Labuan head addresses growing tax transparency

Malaysia's low-tax jurisdiction, like other such territories, is seen to be facing a challenge amid the take-up of information-exchange initiatives. AsianInvestor spoke to its director-general.
Labuan head addresses growing tax transparency

Malaysia is among the many Asia-Pacific countries that will begin exchanging tax information under the Organisation for Economic Cooperation and Development’s common reporting standard (CRS) next year.

In addition, the US’s Financial Account Tax Compliance Act (Fatca) – which requires financial institutions in cooperating jurisdictions to file reports on their American clients to Washington – is due to hit the country in June 2018.

Both have implications for Labuan, Malaysia’s low-tax jurisdiction off the coast of Sabah province on the island of Borneo. The director-general of Labuan Financial Services Authority, Ahmad Hizzad Baharuddin, spoke to AsianInvestor about the changing environment.

Q  Has the global wave of tax transparency been a challenge for Labuan?

The magnitude and scale of the trend today is quite large. The cost of compliance is also sizeable. But we have to exchange this information. We don’t subscribe to protecting those who are not obeying the laws and regulations of their home country.

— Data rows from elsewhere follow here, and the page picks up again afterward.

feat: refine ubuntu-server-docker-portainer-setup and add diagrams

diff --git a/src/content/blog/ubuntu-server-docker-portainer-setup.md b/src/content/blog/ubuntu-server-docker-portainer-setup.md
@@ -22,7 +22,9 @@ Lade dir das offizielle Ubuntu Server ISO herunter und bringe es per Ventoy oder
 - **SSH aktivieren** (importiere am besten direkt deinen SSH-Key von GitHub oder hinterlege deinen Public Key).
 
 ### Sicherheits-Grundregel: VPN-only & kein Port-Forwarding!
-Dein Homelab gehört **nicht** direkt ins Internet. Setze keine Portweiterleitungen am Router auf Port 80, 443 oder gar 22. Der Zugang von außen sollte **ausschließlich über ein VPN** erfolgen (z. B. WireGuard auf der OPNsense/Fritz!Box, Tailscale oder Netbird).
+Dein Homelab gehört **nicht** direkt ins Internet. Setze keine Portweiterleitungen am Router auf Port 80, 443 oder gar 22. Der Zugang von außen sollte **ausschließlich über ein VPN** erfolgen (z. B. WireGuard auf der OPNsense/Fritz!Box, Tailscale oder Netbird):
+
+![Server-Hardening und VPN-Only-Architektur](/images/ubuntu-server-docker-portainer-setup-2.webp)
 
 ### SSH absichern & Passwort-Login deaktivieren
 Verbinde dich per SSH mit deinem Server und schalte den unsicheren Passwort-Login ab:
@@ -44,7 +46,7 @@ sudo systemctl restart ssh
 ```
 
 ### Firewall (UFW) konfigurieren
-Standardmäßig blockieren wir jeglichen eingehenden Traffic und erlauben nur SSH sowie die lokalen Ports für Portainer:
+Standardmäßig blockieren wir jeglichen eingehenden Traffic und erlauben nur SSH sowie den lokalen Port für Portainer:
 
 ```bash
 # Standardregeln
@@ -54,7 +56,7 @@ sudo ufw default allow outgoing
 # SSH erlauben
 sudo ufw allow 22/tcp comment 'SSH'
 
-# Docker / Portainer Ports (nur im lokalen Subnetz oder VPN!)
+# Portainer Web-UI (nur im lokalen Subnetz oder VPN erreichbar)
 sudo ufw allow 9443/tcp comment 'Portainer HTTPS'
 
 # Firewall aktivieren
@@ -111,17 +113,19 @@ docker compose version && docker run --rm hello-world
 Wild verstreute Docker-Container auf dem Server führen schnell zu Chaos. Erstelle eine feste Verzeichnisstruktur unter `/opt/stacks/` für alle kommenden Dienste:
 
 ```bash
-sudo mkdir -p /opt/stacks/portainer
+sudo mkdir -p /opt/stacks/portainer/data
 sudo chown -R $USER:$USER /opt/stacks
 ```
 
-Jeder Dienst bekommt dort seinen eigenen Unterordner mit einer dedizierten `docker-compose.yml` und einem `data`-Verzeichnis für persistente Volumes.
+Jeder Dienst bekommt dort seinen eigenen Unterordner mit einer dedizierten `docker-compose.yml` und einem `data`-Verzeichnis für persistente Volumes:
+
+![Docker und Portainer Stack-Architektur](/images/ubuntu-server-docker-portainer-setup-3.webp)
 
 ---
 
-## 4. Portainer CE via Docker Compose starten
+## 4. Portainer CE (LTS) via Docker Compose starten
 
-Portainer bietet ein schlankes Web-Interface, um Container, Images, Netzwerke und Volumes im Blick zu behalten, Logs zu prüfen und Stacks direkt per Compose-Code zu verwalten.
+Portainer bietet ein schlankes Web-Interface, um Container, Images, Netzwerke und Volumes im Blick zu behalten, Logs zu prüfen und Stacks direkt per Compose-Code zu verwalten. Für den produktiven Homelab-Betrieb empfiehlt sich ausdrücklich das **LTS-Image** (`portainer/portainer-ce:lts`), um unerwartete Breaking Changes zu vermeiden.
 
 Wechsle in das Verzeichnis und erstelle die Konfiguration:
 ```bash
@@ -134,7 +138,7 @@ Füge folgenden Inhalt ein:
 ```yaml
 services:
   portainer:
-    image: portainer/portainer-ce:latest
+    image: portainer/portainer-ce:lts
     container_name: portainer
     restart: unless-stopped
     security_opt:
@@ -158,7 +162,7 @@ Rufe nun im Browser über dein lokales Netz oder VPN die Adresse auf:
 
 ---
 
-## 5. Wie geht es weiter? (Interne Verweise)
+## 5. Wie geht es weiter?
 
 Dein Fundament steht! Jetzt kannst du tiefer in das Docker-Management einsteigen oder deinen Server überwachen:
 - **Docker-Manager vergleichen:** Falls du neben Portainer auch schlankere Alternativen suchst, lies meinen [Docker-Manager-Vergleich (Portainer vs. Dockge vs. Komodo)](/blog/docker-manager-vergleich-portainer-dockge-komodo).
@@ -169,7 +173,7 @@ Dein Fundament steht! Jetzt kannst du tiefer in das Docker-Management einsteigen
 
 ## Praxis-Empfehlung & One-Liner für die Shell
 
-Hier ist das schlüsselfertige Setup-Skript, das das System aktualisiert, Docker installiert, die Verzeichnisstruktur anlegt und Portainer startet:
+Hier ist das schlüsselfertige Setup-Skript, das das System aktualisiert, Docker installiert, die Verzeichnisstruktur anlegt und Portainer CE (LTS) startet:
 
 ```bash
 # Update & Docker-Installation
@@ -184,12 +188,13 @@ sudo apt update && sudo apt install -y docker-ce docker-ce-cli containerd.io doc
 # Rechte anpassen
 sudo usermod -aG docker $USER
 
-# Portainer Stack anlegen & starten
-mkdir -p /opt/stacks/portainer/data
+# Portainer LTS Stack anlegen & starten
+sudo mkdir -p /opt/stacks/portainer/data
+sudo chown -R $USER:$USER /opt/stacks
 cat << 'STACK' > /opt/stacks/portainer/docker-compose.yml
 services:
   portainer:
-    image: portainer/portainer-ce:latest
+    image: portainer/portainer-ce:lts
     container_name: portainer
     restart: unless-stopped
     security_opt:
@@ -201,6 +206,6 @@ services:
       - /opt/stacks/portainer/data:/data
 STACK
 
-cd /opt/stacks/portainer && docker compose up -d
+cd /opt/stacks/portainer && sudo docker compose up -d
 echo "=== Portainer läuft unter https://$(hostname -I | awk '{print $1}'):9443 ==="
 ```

Q  Have demands for greater transparency influenced strategy?

Demands for transparency through Fatca [the US’s Financial Account Tax Compliance Act] and CRS are not something new to us. For years, we have received and facilitated requests for [the] exchange of tax-related or money-laundering information.

 Why has Labuan decided to focus on niche areas such as leasing, captive insurance, commodity trading, and wealth management?

We are evolving to cater for growing demands in other areas. For instance, the number of high-net-worth individuals is increasing in the region, so we decided to go down the route of wealth management. It’s about diversifying and providing solutions for a more demanding, more complex set of consumers.

Today, bank customers can have access to any market they want in the region. In the earlier days of the Labuan Financial Services Authority, it was not readily available. Banks are also consolidating globally, and their stability requires a lot of tools and systems to manage risk.

Labuan cannot rely on traditional banking for its future growth. We need to be able to look at other high-end, complex financial services.

Q  How does your offering differ from financial services in Singapore and Hong Kong?

We are not here to compete against Singapore and Hong Kong, but to complement them. There are things they cannot cover as well as we do here in Labuan; for instance, Islamic finance. We are proud of our independent capabilities in that sector, which has the potential to grow exponentially.

Q  Why has the number of Labuan private foundations grown so rapidly?

We see foundations as part and parcel of our wealth management solutions. People in the region are looking for a place where they can have legally sound and safe structures.

Q  How are private foundations treated under the CRS?

They are conceived as a reportable entity under the CRS. We have an obligation. The assets endowed with the foundation vehicle in Labuan can be somewhere else, but the whole issue of access lies with the foundation, whom we know in terms of who is the owner, who is the ultimate owner and who are expected to be the ultimate beneficiaries.

Q  Will China joining the CRS regime significantly reduce the outflow of mainland Chinese money?

It all depends on how CRS exchanges will be effected with other counterparties. It could be a multilateral arrangement, where everybody would be able to share information, but I am not sure China will go down that route. They would probably prefer more bilateral discussions.

I think a reduction in the flow of funds abroad will be the outcome sought by authorities around the world. Even in Indonesia’s tax amnesty [last year]*, a lot of money did come back to the country.

At the end of the day, all these so-called tax evaders will need to find comfort in what they have garnered all these years, and make sure that they are abiding with legal requirements. We have to understand these are not necessarily tax evaders. [They could be] merely wishing to run away from predatory regimes [that] may be abusive.

Q  Of the niches you want to develop, which are most promising?

The captive insurance market, as well as wealth management and transaction-planning solutions. Our multinationals are now growing and trying to figure out how to manage their risks, while at the same time saving costs. Oil companies, in particular, want to know how best to risk-manage their portfolios.

*The Indonesian tax amnesty resulted in IDR1.03 quadrillion ($77.5 billion) in overseas assets being declared by wealthy Indonesians, of which three-quarters was in neighbouring Singapore. Out of the declared total, IDR146 trillion ($11 billion) was repatriated, of which IDR84.52 trillion came from Singapore.

¬ Haymarket Media Limited. All rights reserved.